How this study was done: Marks and his colleagues recruited men between the ages of 44 and 78 who did not have prostate cancer but who did complain of symptoms related to low testosterone. The men were given a prostate biopsy at the beginning of the study, where cells were taken from their prostate gland and examined under a microscope. The men were then randomly placed into 2 groups: one group got injections of testosterone for 6 months, while the other got shots of an inactive placebo substance. No one knew which group he was in. At the end of the study, another prostate biopsy was taken and compared to the first sample. The researchers looked at testosterone levels in the men’s blood and in the prostate gland itself, changes in prostate cell growth or death, and changes in genes that are known to be affected by testosterone.

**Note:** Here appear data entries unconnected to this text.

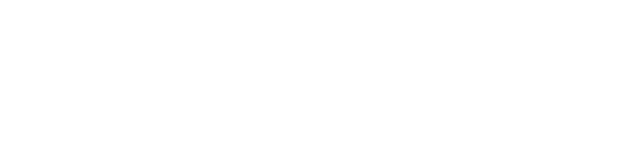
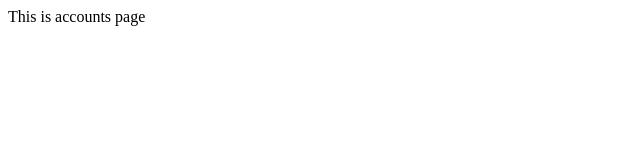
Before and after one commit to Behzad-Farooq/Mini-Project-Teams---Web-Technologies, a plain HTML site: page account.html in a window 1280 px wide. Shown: the whole page, without its empty margins (0-640 px from the left). Drawn offline with Linux system fonts and the light colour scheme.

Commit message:
added accounts page

```diff
--- a/index.html
+++ b/account.html
@@ -6,6 +6,6 @@
     <title>Document</title>
 </head>
 <body>
-
+    This is accounts page
 </body>
 </html>
```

What was found: Forty of the 41 men completed the study. Those who got testosterone injections had higher levels of the hormone in their blood, but not in their prostate glands. Researchers found no evidence of abnormal cell changes in the prostate gland, and no evidence of gene changes.

Prostate cancer was found in 6 men: 4 who were getting the placebo and 2 who were getting testosterone.

“Clearly, testosterone was not stimulating the development of new cancers,” Marks said during a news conference about his findings. “Very likely these 6 cancers were there from the beginning.”

The study was not designed to see if hormone therapy would improve the symptoms of low testosterone the men were experiencing; therefore, the researchers did not report on that issue.

The bottom line: Short-term testosterone therapy appears safe for the prostate, but many questions about the treatment remain unanswered, says Marks. For instance, many men have early-stage prostate cancer that can’t be detected with PSA tests or physical exams. This study can’t tell whether testosterone therapy would have a negative effect on those men.

It was also a very small and very brief study, cautioned Durado Brooks, MD, director of prostate and colorectal cancers at the American Cancer Society. Many men take testosterone therapy for years, he explained. The hormone’s effects might be quite different over a period of years rather than months, and longer, larger studies are the only way to find out.

Marks agreed more research is needed before men rush to get testosterone prescriptions. And before their doctors comply.

“There is a concern that some physicians may misinterpret these data and start using testosterone willy-nilly, and my hope is that it won’t be used in this way,” he said. “There are some limitations in how much you can generalize from this project.”